DIRECTIONS
Repeat the entries exactly, keeping every line as it is.

SOURCE INFORMATION
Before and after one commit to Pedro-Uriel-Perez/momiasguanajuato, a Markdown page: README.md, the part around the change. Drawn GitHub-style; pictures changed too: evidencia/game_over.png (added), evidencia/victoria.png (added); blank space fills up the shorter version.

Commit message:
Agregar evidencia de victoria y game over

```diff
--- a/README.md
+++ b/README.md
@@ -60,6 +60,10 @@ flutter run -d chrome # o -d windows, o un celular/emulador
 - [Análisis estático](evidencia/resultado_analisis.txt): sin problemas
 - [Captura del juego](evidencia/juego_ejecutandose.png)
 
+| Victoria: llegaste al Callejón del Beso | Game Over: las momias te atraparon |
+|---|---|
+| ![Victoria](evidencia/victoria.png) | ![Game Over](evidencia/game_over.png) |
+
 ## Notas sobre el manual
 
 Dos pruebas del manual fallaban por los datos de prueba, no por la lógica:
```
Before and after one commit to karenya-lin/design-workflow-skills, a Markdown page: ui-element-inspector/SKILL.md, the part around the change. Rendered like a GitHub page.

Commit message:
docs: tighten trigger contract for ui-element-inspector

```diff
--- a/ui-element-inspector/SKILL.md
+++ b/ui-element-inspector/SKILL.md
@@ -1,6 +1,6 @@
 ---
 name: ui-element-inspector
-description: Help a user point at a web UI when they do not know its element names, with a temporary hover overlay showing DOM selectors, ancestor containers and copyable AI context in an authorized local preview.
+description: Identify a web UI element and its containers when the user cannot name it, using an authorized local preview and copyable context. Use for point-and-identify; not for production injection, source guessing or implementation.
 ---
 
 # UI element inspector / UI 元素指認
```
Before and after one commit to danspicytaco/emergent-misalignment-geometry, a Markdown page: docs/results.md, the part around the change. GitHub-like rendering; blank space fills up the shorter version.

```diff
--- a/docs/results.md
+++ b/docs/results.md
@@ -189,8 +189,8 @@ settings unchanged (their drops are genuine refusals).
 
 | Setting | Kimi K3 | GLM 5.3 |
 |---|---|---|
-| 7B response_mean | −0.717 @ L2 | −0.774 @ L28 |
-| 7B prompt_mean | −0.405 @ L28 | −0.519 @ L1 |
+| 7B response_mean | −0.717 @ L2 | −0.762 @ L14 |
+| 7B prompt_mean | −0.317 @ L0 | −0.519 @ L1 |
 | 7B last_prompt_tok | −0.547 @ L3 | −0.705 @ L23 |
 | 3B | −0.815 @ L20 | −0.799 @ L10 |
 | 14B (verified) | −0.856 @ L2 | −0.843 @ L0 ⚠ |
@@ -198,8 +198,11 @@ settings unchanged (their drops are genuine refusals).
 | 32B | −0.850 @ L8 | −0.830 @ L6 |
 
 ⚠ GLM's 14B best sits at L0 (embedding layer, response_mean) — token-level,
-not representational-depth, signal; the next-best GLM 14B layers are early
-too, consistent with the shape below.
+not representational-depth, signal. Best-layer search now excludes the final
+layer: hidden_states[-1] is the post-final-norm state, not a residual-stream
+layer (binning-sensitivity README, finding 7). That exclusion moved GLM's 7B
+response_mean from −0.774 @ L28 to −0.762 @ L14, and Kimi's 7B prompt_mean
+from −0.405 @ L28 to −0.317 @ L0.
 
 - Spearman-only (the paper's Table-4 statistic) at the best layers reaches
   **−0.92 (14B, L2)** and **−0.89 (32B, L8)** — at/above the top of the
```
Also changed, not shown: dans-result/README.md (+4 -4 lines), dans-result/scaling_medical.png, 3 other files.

RESULT BELOW
Before and after one commit to Pedro-Uriel-Perez/momiasguanajuato, a Markdown page: README.md, the part around the change. Drawn GitHub-style; pictures changed too: evidencia/game_over.png (added), evidencia/victoria.png (added); blank space fills up the shorter version.

Commit message:
Agregar evidencia de victoria y game over

```diff
--- a/README.md
+++ b/README.md
@@ -60,6 +60,10 @@ flutter run -d chrome # o -d windows, o un celular/emulador
 - [Análisis estático](evidencia/resultado_analisis.txt): sin problemas
 - [Captura del juego](evidencia/juego_ejecutandose.png)
 
+| Victoria: llegaste al Callejón del Beso | Game Over: las momias te atraparon |
+|---|---|
+| ![Victoria](evidencia/victoria.png) | ![Game Over](evidencia/game_over.png) |
+
 ## Notas sobre el manual
 
 Dos pruebas del manual fallaban por los datos de prueba, no por la lógica:
```
Before and after one commit to karenya-lin/design-workflow-skills, a Markdown page: ui-element-inspector/SKILL.md, the part around the change. Rendered like a GitHub page.

Commit message:
docs: tighten trigger contract for ui-element-inspector

```diff
--- a/ui-element-inspector/SKILL.md
+++ b/ui-element-inspector/SKILL.md
@@ -1,6 +1,6 @@
 ---
 name: ui-element-inspector
-description: Help a user point at a web UI when they do not know its element names, with a temporary hover overlay showing DOM selectors, ancestor containers and copyable AI context in an authorized local preview.
+description: Identify a web UI element and its containers when the user cannot name it, using an authorized local preview and copyable context. Use for point-and-identify; not for production injection, source guessing or implementation.
 ---
 
 # UI element inspector / UI 元素指認
```
Before and after one commit to danspicytaco/emergent-misalignment-geometry, a Markdown page: docs/results.md, the part around the change. GitHub-like rendering; blank space fills up the shorter version.

```diff
--- a/docs/results.md
+++ b/docs/results.md
@@ -189,8 +189,8 @@ settings unchanged (their drops are genuine refusals).
 
 | Setting | Kimi K3 | GLM 5.3 |
 |---|---|---|
-| 7B response_mean | −0.717 @ L2 | −0.774 @ L28 |
-| 7B prompt_mean | −0.405 @ L28 | −0.519 @ L1 |
+| 7B response_mean | −0.717 @ L2 | −0.762 @ L14 |
+| 7B prompt_mean | −0.317 @ L0 | −0.519 @ L1 |
 | 7B last_prompt_tok | −0.547 @ L3 | −0.705 @ L23 |
 | 3B | −0.815 @ L20 | −0.799 @ L10 |
 | 14B (verified) | −0.856 @ L2 | −0.843 @ L0 ⚠ |
@@ -198,8 +198,11 @@ settings unchanged (their drops are genuine refusals).
 | 32B | −0.850 @ L8 | −0.830 @ L6 |
 
 ⚠ GLM's 14B best sits at L0 (embedding layer, response_mean) — token-level,
-not representational-depth, signal; the next-best GLM 14B layers are early
-too, consistent with the shape below.
+not representational-depth, signal. Best-layer search now excludes the final
+layer: hidden_states[-1] is the post-final-norm state, not a residual-stream
+layer (binning-sensitivity README, finding 7). That exclusion moved GLM's 7B
+response_mean from −0.774 @ L28 to −0.762 @ L14, and Kimi's 7B prompt_mean
+from −0.405 @ L28 to −0.317 @ L0.
 
 - Spearman-only (the paper's Table-4 statistic) at the best layers reaches
   **−0.92 (14B, L2)** and **−0.89 (32B, L8)** — at/above the top of the
```
Also changed, not shown: dans-result/README.md (+4 -4 lines), dans-result/scaling_medical.png, 3 other files.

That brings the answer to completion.